**ACTION ITEM**
Copy out each line of the listing that has the word "import" in it.

**MATERIALS PROVIDED**

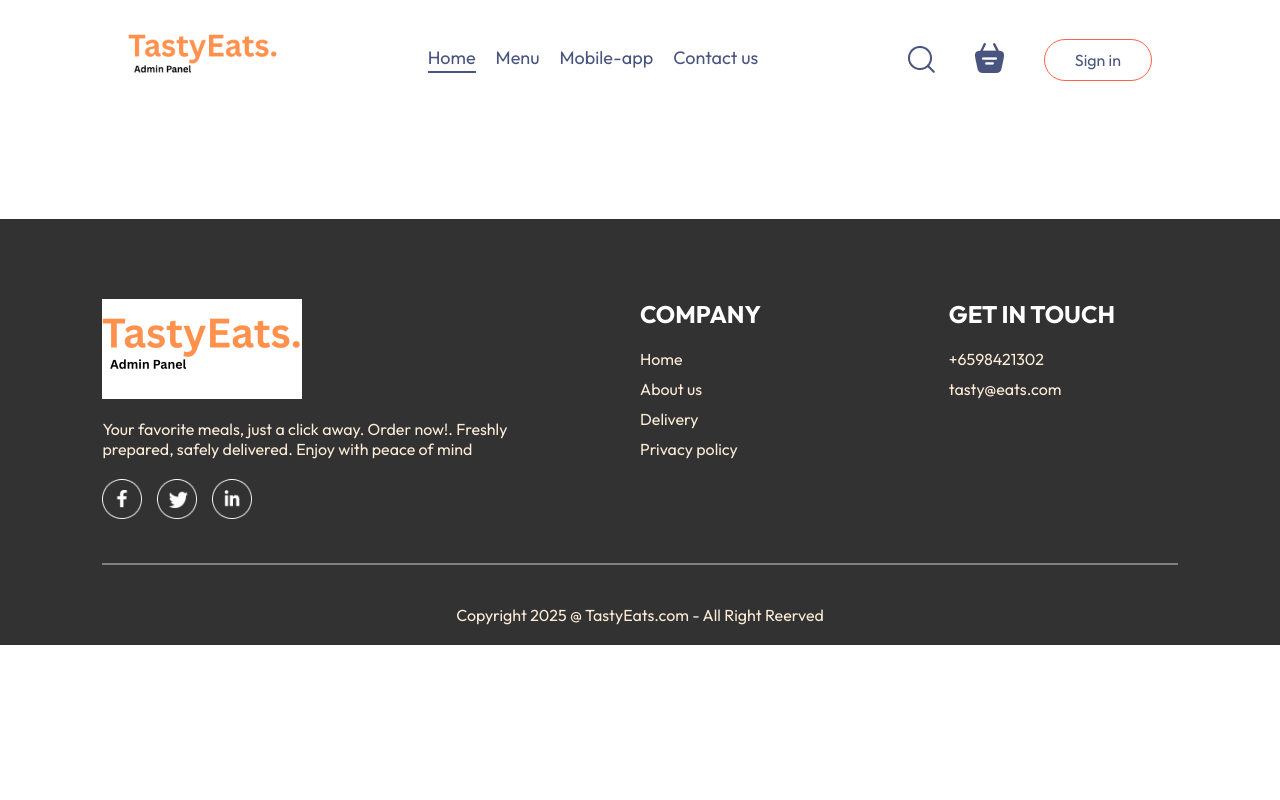
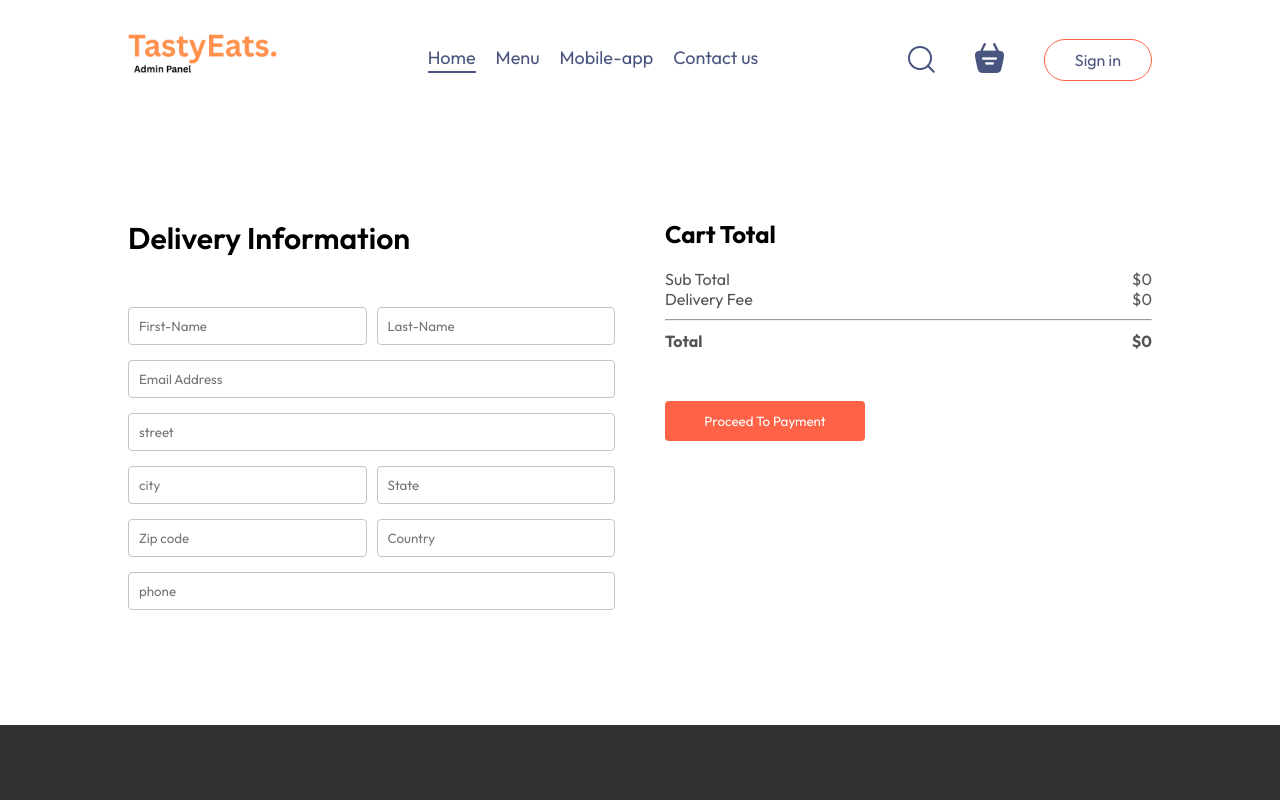
Before and after one commit to ishini21/Food-Delivery-Website, a React (Vite) app in the folder frontend/: page /order in a window 1280 px wide. Shown: the top 800 px of the page. Built offline with nearby package versions, Linux system fonts and the light colour scheme.

Commit message:
create placeOrder.jsx

```diff
--- a/frontend/src/App.jsx
+++ b/frontend/src/App.jsx
@@ -20,7 +20,7 @@
      <Routes>
       <Route path='/' element={<Home/>} />
       <Route path='/cart' element={<Cart/>} />
-      <Route path='/oder' element={<PlaceOrder/>} />
+      <Route path='/order' element={<PlaceOrder/>} />
 
      </Routes>
     </div>
--- a/frontend/src/pages/Cart/Cart.jsx
+++ b/frontend/src/pages/Cart/Cart.jsx
@@ -49,12 +49,12 @@
             </div>
             <div className="cart-total-details">
               <p>Delivery Fee</p>
-              <p>${2}</p>
+              <p>${getTotalCartAmount()===0?0:2}</p>
             </div>
             <hr></hr>
             <div className="cart-total-details">
               <b>Total</b>
-              <b>${getTotalCartAmount() + 2}</b>
+              <b>${getTotalCartAmount()===0?0:getTotalCartAmount() + 2}</b>
             </div>
           </div>
           <button onClick={()=>navigate('/order')}>Proceed To CheckOut</button>
--- a/frontend/src/pages/PlaceOrder/PlaceOrder.css
+++ b/frontend/src/pages/PlaceOrder/PlaceOrder.css
@@ -0,0 +1,38 @@
+.place-order{
+    display: flex;
+    align-items: start;
+    justify-content: space-between;
+    gap: 50px;
+    margin-top: 100px;
+}
+.place-order-left{
+    width: 100%;
+    max-width: max(30%,500px);
+
+}
+.place-order-left .title{
+    font-size: 30px;
+    font-weight: 600;
+    margin-bottom: 50px;
+}
+.place-order-left input{
+    margin-bottom: 15px;
+    width: 100%;
+    padding: 10px;
+    border: 1px solid #c5c5c5;
+    border-radius: 4px;
+    outline-color: tomato;
+}
+.place-order-left .multi-fields{
+   display: flex;
+   gap: 10px;
+
+}
+.place-order-right{
+    width: 100%;
+    max-width: max(40%,500px);
+
+}
+.place-order .cart-total button{
+    margin-top: 30px;
+}
--- a/frontend/src/pages/PlaceOrder/PlaceOrder.jsx
+++ b/frontend/src/pages/PlaceOrder/PlaceOrder.jsx
@@ -1,10 +1,53 @@
-import React from 'react'
+import React, { useContext } from 'react'
 import './PlaceOrder.css'
+import { StoreContext } from '../../context/StoreContext'
 
 function PlaceOrder() {
+
+  const {getTotalCartAmount} = useContext(StoreContext);
+
   return (
     <div className='place-order'>
+      <div className="place-order-left">
+        <p className="title">Delivery Information</p>
+        <div className="multi-fields">
+          <input type="text" placeholder='First-Name' />
+          <input type="text" placeholder='Last-Name' />
+        </div>
+        <input type="email" placeholder='Email Address'/>
+        <input type="text" placeholder='street'/>
+        <div className="multi-fields">
+          <input type="text" placeholder='city' />
+          <input type="text" placeholder='State' />
+        </div>
+        <div className="multi-fields">
+          <input type="text" placeholder='Zip code' />
+          <input type="text" placeholder='Country' />
+        </div>
+        <input type='text' placeholder='phone'></input>
+      </div>
+      <div className="place-order-right">
+      <div className="cart-total">
+          <h2>Cart Total</h2>
+          <div>
+            <div className="cart-total-details">
+              <p>Sub Total</p>
+              <p>${getTotalCartAmount()}</p>
+            </div>
+            <div className="cart-total-details">
+              <p>Delivery Fee</p>
+              <p>${getTotalCartAmount()===0?0:2}</p>
+            </div>
+            <hr></hr>
+            <div className="cart-total-details">
+              <b>Total</b>
+              <b>${getTotalCartAmount()===0?0:getTotalCartAmount() + 2}</b>
+            </div>
+          </div>
+          <button>Proceed To Payment</button>
+        </div>
 
+      </div>
     </div>
   )
 }
```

**FINISHED TASK**
-import React from 'react'
+import React, { useContext } from 'react'
 import './PlaceOrder.css'
+import { StoreContext } from '../../context/StoreContext'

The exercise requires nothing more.